Polish parcel locker operator InPost soars in Euronext Amsterdam debut

Polish parcel locker operator InPost soars in Euronext Amsterdam debut
InPost’s parcel lockers – which can be operated via a phone app – are a common sight in Poland.
By Wojciech Kosc in Warsaw January 27, 2021

Shares in Polish parcel locker operator InPost jumped 19% on the company’s debut on Euronext Amsterdam on January 27, demonstrating investors’ interest in businesses that manage to thrive during the global pandemic.

InPost’s IPO in Amsterdam priced the company's shares at €16, valuing the company at €8bn, and the rise in the shares pushed the valuation up to €9.5bn. 

InPost’s offering consisted of a €2.8bn private placement of existing shares to institutional investors, some of which – Black Rock, Capital World Investors, and GIC - went in early to buy just over €1bn worth of shares. The private placement represents 35% of the company's shares. 

It also is a harbinger of good times for e-commerce and related services in the post-pandemic economy, which is expected to shift some consumer and work habits online for good. The interest in the offering proved so big that InPost decided to bring forward the subscription deadline and launch on Euronext Amsterdam on January 27 instead of the originally planned date in February.

E-commerce and logistic services have been in huge demand in Poland and across Europe since the COVID-19 (coronavirus) pandemic shifted much of consumer activity online, with purchase deliveries to parcel lockers like InPost’s.

Nearly a fifth of December turnover in the textiles, clothing and shoes category was from online shopping, Poland’s statistical office GUS said last week. That is still a drop from 35.4% in November.

Similarly, significant portions of consumer spending in the domestic appliances and books categories was online shopping. Most online retailers offer InPost's parcel lockers as a delivery option.

InPost’s parcel lockers – which can be operated basically in a contactless way via a phone app – are a common sight in Poland. The company operated 12,254 of them at the end of last year. 

The company’s share of the domestic B2C [business to consumer] delivery parcel volume in Poland more than doubled from 21% in 2017 to 43% last year. The company’s revenue doubled y/y to PLN1.67bn (€377mn) as of the third quarter. 

In 2007-2017 InPost and its holding company, Integer, were listed on the Warsaw Stock Exchange, although its core business centred on actual postal deliveries in direct competition to the state-owned operator Poczta Polska. 

The company lost a PLN3bn tender to become Poland’s designated postal operator, however, in 2015 and its WSE debut, while initially promising, quickly showed weak fundamentals of the company, which was then only beginning to roll out its parcel locker operations on a bigger scale.
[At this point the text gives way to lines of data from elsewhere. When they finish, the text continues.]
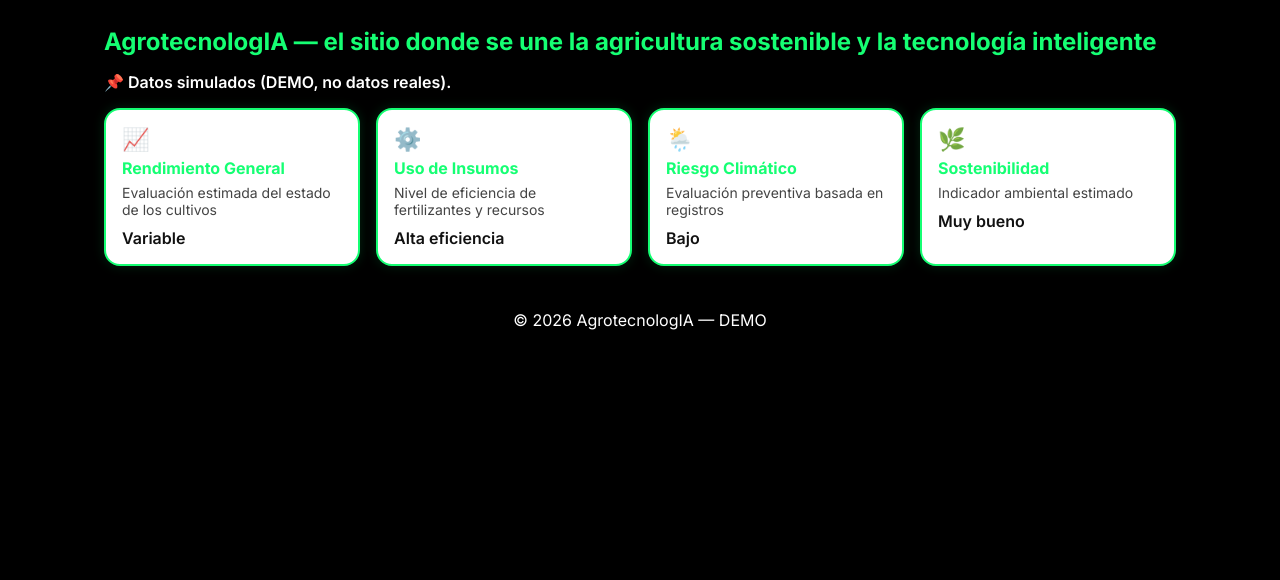
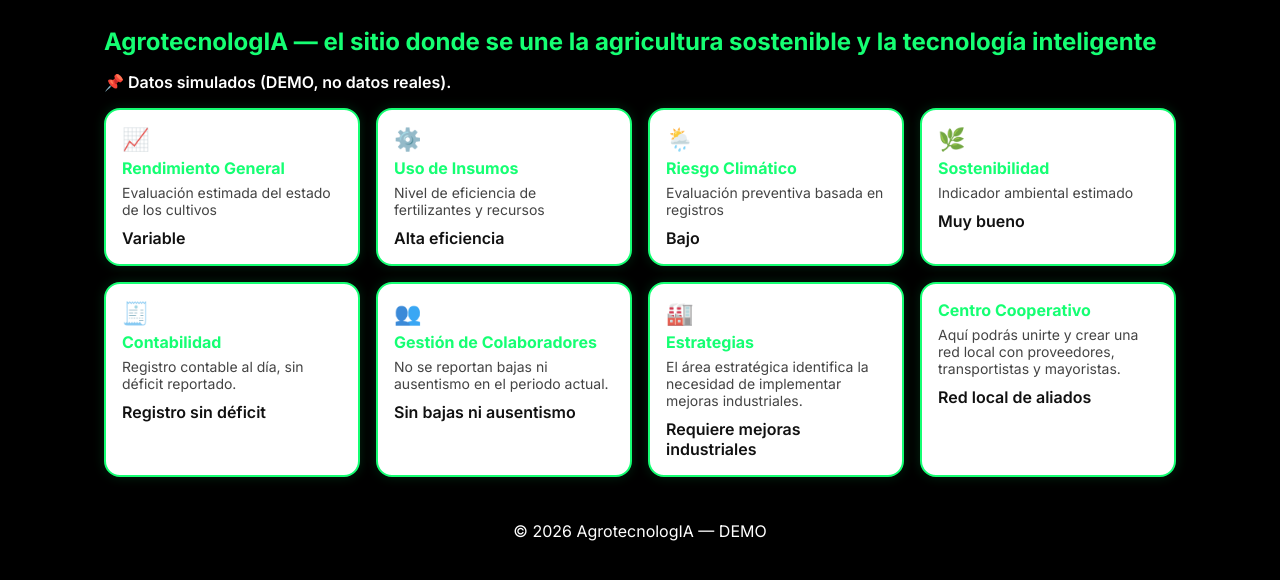
Before and after one commit to Fabianco-ux/AgrotecnologIA, a website: page index.html in a window 1280 px wide. Shown: the part 102-682 px from the top of the page. Drawn offline with nearby package versions, Linux system fonts and the light colour scheme.

Commit message:
Agregar cards adicionales al dashboard con texto corregido

```diff
--- a/index.html
+++ b/index.html
@@ -51,6 +51,29 @@
           <div class="card-title">Sostenibilidad</div>
           <div class="card-sub">Indicador ambiental estimado</div>
           <div class="card-value" id="card-sostenibilidad">Bueno</div>
+        </div>
+        <div class="card">
+          <div class="card-icon">🧾</div>
+          <div class="card-title">Contabilidad</div>
+          <div class="card-sub">Registro contable al día, sin déficit reportado.</div>
+          <div class="card-value">Registro sin déficit</div>
+        </div>
+        <div class="card">
+          <div class="card-icon">👥</div>
+          <div class="card-title">Gestión de Colaboradores</div>
+          <div class="card-sub">No se reportan bajas ni ausentismo en el periodo actual.</div>
+          <div class="card-value">Sin bajas ni ausentismo</div>
+        </div>
+        <div class="card">
+          <div class="card-icon">🏭</div>
+          <div class="card-title">Estrategias</div>
+          <div class="card-sub">El área estratégica identifica la necesidad de implementar mejoras industriales.</div>
+          <div class="card-value">Requiere mejoras industriales</div>
+        </div>
+        <div class="card">
+          <div class="card-title">Centro Cooperativo</div>
+          <div class="card-sub">Aquí podrás unirte y crear una red local con proveedores, transportistas y mayoristas.</div>
+          <div class="card-value">Red local de aliados</div>
         </div>
       </div>
     </section>
```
Eventually, Integer and InPost were delisted. Additionally, the company received much bad coverage in the media after it sold a subsidiary, which owed employees wages, to an external entity, which not only never paid arrears to people but laid them off. 

The Amsterdam IPO sold shares from existing shareholders – Advent International, Templeton, and an investment fund of Polish insuror PZU. 

The company’s founder, Rafal Brzoska, owns 13% of InPost, although only 1% directly, with the rest held by a Malta-registered company A&R, which in turn is majority-owned by a Liechtenstein-based foundation controlled by Brzoska.

At the company’s current valuation, Brzoska is probably Poland’s seventh-richest person, worth some PLN5.7bn, Business Insider Polska estimated. 

The IPO's global co-ordinators were Citigroup, Goldman Sachs and JP Morgan.